High Court rules church’s anti-queer policy unlawful

The Pretoria high court on Friday morning overturned a decision by the Dutch Reformed Church forcing queer clergy to be celibate and barring the church’s clergy from officiating same-sex marriages.

The decision was challenged through legal action instituted by 11 of the church’s members.

In an initial statement by the group, one of its members, Laurie Gaum, said: “We believe this case provides a unique opportunity to move the stalemate regarding [queer] rights and religious denominations forward in South Africa and on the continent.”

Speaking to the Mail & Guardian, following the judgment, Gaum said: “We’re amazed and obviously joyous. It’s fantastic. We’ve come a long way and here we are. We made it.”

At the church’s 2004 general synod, it took the decision that all in the church, regardless of sexual orientation, were full members. Its 2007 general synod meeting, however, saw the decision taken that gay ministers would have to remain celibate.

In 2015, in a move that surprised many, the church announced its decision to approve same-sex unions and also allow for the ordaining of ministers who identified as homosexual. The decision was taken after a 64% vote in favour of it was taken at the synod.

André Bartlett, author of the 2017 book Weerlose Weerstand, which documents the church’s history with “the gay debate”, calls the 2015 decision “a definite moment of hope”.

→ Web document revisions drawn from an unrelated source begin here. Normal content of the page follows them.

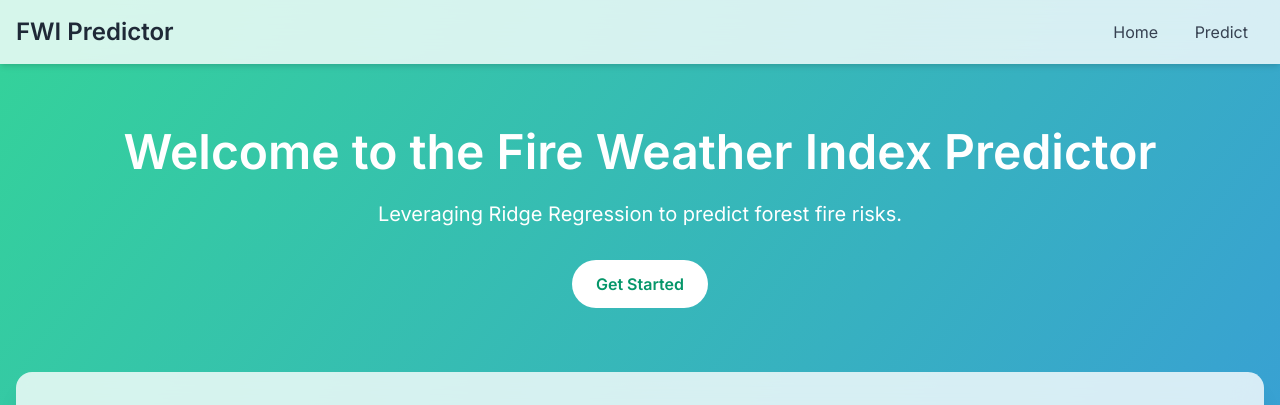
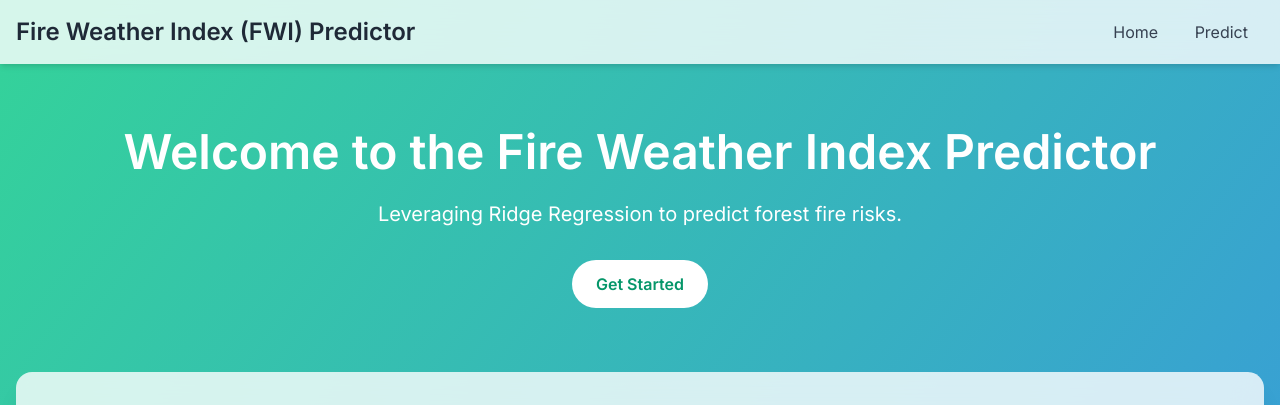
Before and after one commit to samvillasmith/global_south_fire_predictions, a Flask app: page / in a window 1280 px wide. Shown: the top 405 px of the page. Run offline with Flask 3, Linux system fonts and the light colour scheme; parts of the project's set-up code (start-up, migrations or seed data) failed here and were passed over.

Commit message:
clarified heading

```diff
--- a/templates/index.html
+++ b/templates/index.html
@@ -14,7 +14,7 @@
     <!-- Navigation Bar -->
     <nav class="bg-white bg-opacity-80 backdrop-filter backdrop-blur-lg py-4 shadow-md">
         <div class="container mx-auto px-4 flex justify-between items-center">
-            <a href="#" class="text-2xl font-bold text-gray-800">FWI Predictor</a>
+            <a href="#" class="text-2xl font-bold text-gray-800">Fire Weather Index (FWI) Predictor</a>
             <div>
                 <a href="/" class="text-gray-700 hover:text-gray-900 mx-4">Home</a>
                 <a href="/predictdata" class="text-gray-700 hover:text-gray-900 mx-4">Predict</a>
```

The moment, however, proved to be a fleeting one as the progressive decision was overturned during a special synod meeting in 2016.

A statement by the church following the decision, read: “Marriage was instituted by God as a sacred and lifelong union between one man and one woman and that any sexual intercourse outside such a solid formal marital relationship does not meet Christian guidelines.”

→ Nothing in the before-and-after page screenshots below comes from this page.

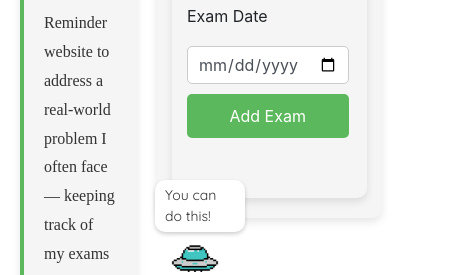
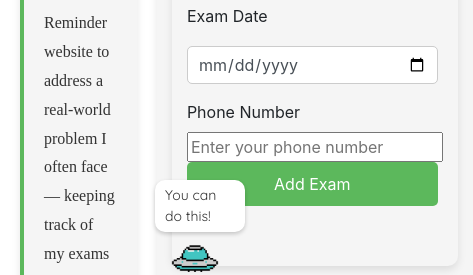
Before and after one commit to CristianNieto3/Exam-Reminder, a website: page index.html in a window 390 px wide. Shown: the part 561-836 px from the top of the page, 473 px wide, since content can reach past the window. Drawn offline with nearby package versions, Linux system fonts and the light colour scheme; no server answers; a web font is replaced by a local one.

Commit message:
added a button to allow users to enter their phone numbers in order to get reminders.

```diff
--- a/index.html
+++ b/index.html
@@ -34,6 +34,7 @@
     <br><br>
    This simple tool lets you easily add and track your exam dates, helping you plan ahead and stay focused. Whether you have one exam or several, it's designed to keep you on track with your study schedule, reduce stress, and ensure you never miss an important date! I hope this website helps you stay organized and prepared for whatever comes your way!
     <br><br>
+    Enter the exam name and exam date, along with your phone number! You will recieve a text a week out from the exam, and every other day leading up to the exam as well as exam day!
 
   </p>
 </aside>
@@ -45,12 +46,18 @@
           <div class="form-group">
             <label for="examName">Exam Name</label>
             <input type="text" class="form-control" id="examName" placeholder="Enter exam name" required>
-          </div>
+         </div>
           <div class="form-group">
             <label for="examDate">Exam Date</label>
             <input type="date" class="form-control" id="examDate" required>
+          </div>
+          <div class="phone">
+            <label for="phone">Phone Number</label>
+            <input type="tel" id="phone" name="phone" placeholder="Enter your phone number"required>
           <button type="submit" class="btn btn-primary">Add Exam</button>
+
         </form>
+
 
         <ul id="examsList" class = "list-group mt-4">
         </ul>
```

Following the judgment, Gaum added: “We know that the journey continues in the sense that there will still be backlash along the way. But, you know, so far so good. It’s these small battles that turn into victories and ultimately build a better future individuals, institutions and society as a whole.”

We make it make sense

If this story helped you navigate your world, subscribe to the M&G today for just R30 for the first three months

Subscribers get access to all our best journalism, subscriber-only newsletters, events and a weekly cryptic crossword.”

Carl Collison
Carl Collison
Carl Collison is a freelance journalist who focuses primarily on covering queer-related issues across Africa

Related stories


Already a subscriber? Sign in here


Latest stories

South African Federation of Trade Unions membership numbers decline

Saftu general secretary Zwelinzima Vavi says the dwindling numbers are a result of the economic crisis and other factors

Route closure may be extended as talks between Western Cape...

The reopening of Route B97 without an agreement may result in a flood of illegal taxi operators and reignite taxi violence

Red tape is strangling small businesses

People in countries such as Brazil, India and China are two to three times more likely to be entrepreneurs than South Africans.

Can Panyaza Lesufi save the ANC in Gauteng come 2024?

With the Gauteng provincial conference around the corner, West Rand regional secretary Sanele Ngweventsha argues that Lesufi might give them the edge in 2024.

press releases

Loading latest Press Releases…